Among the entries below, find the lines with the word "java" and return them.

● **Difference listings**
++++++++++

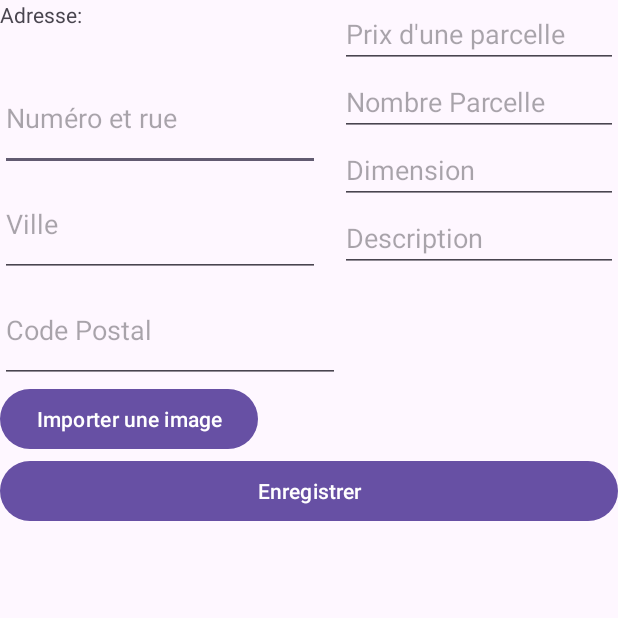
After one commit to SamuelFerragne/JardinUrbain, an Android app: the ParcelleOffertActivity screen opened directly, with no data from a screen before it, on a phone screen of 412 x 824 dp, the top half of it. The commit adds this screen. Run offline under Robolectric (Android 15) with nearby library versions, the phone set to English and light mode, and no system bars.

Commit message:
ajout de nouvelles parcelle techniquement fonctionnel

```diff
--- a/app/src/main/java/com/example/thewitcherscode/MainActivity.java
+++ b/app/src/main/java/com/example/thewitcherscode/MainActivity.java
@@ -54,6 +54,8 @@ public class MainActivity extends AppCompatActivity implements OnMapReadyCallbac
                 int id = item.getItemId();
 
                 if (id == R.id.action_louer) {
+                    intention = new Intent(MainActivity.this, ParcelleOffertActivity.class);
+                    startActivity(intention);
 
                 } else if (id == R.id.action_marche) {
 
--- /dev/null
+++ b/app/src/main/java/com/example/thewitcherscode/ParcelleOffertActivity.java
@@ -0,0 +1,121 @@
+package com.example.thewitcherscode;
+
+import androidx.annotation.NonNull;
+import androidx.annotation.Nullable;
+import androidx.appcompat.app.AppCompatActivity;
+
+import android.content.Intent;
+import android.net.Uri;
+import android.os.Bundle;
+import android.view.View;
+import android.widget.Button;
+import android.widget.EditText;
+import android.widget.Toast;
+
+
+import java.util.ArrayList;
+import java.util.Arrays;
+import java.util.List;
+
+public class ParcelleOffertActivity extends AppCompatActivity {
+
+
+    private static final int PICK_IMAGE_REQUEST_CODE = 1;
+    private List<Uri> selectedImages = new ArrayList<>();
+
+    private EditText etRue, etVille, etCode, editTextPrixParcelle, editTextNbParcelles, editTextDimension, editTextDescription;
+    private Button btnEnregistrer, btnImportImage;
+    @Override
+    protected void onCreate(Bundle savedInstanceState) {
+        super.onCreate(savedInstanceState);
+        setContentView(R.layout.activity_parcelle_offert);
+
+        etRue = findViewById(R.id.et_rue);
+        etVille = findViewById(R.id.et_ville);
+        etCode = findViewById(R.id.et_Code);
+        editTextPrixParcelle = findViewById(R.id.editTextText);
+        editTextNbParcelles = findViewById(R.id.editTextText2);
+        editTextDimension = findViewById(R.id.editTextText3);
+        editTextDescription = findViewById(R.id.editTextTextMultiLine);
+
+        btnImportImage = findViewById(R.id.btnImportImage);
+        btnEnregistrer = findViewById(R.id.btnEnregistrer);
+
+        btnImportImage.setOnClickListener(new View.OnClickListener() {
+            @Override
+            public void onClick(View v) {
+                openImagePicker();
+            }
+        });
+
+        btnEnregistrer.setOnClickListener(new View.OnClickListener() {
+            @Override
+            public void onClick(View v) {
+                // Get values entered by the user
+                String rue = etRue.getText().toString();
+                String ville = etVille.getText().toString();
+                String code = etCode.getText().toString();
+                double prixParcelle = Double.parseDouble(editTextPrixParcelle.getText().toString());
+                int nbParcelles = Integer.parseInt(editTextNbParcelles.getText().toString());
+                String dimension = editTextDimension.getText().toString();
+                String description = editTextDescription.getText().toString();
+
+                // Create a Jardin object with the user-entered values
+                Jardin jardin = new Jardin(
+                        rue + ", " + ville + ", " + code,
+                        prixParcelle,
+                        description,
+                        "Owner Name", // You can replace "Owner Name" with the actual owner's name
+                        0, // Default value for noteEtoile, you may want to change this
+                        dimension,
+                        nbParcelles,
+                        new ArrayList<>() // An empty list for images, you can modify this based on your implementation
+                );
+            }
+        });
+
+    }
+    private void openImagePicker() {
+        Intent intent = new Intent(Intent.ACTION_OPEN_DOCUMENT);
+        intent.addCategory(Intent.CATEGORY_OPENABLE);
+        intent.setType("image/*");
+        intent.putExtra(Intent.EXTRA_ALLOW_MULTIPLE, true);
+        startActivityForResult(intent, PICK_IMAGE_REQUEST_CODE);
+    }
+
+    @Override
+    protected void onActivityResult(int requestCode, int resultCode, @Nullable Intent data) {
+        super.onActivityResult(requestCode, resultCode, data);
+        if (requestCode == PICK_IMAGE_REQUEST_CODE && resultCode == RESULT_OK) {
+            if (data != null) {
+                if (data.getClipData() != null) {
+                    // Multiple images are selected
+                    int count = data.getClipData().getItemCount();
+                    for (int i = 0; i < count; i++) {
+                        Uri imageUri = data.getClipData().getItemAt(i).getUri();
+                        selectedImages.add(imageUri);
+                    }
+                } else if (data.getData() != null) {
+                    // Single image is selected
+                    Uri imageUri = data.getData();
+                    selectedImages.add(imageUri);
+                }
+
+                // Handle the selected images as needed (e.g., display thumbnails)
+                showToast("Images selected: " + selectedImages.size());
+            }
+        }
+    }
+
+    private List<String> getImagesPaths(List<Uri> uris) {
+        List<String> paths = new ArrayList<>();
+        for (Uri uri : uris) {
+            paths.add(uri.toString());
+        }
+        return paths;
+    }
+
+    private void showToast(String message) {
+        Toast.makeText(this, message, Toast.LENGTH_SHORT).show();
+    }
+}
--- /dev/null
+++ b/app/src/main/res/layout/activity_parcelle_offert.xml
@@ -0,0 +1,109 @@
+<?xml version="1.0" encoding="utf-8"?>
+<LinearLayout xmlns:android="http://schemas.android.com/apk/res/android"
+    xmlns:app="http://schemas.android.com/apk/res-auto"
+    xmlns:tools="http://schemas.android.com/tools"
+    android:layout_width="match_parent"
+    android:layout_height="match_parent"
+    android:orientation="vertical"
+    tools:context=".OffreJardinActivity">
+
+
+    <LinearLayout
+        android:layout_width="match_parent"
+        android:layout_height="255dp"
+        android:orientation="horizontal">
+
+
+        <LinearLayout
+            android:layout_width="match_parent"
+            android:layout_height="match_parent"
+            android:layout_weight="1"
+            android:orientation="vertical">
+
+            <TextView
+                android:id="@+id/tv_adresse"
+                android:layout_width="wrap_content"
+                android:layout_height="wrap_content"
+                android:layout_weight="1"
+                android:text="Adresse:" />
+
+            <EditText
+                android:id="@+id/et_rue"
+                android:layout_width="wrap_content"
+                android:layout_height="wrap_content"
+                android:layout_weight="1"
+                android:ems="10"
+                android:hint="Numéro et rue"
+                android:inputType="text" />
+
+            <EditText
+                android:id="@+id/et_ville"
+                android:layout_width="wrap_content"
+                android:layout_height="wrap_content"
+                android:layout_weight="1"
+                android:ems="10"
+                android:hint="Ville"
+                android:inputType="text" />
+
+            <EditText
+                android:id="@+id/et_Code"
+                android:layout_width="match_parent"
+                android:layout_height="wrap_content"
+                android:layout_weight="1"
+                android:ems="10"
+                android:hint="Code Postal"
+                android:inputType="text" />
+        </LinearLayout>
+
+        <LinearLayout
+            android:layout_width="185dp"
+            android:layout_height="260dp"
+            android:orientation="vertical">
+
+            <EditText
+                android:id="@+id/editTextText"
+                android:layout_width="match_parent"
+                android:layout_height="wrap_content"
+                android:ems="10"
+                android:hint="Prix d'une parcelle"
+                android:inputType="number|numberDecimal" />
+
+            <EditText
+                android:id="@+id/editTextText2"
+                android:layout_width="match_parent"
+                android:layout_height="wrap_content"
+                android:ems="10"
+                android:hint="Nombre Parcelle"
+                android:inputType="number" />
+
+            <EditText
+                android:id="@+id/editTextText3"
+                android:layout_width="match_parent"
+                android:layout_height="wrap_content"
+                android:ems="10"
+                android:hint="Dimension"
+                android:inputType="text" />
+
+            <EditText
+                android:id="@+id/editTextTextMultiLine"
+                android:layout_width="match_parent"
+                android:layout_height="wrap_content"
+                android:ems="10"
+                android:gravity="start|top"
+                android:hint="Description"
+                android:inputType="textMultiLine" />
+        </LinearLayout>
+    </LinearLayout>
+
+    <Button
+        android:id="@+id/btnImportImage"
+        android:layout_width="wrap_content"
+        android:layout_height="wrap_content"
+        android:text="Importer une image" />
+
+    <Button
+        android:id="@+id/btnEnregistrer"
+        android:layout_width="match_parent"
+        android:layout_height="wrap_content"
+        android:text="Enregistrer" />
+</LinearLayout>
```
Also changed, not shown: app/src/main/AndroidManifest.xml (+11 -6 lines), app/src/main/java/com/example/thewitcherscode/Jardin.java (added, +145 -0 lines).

++++++++++

● **RESULT FOR THIS TASK**
--- a/app/src/main/java/com/example/thewitcherscode/MainActivity.java
+++ b/app/src/main/java/com/example/thewitcherscode/MainActivity.java
+++ b/app/src/main/java/com/example/thewitcherscode/ParcelleOffertActivity.java
+import java.util.ArrayList;
+import java.util.Arrays;
+import java.util.List;
Also changed, not shown: app/src/main/AndroidManifest.xml (+11 -6 lines), app/src/main/java/com/example/thewitcherscode/Jardin.java (added, +145 -0 lines).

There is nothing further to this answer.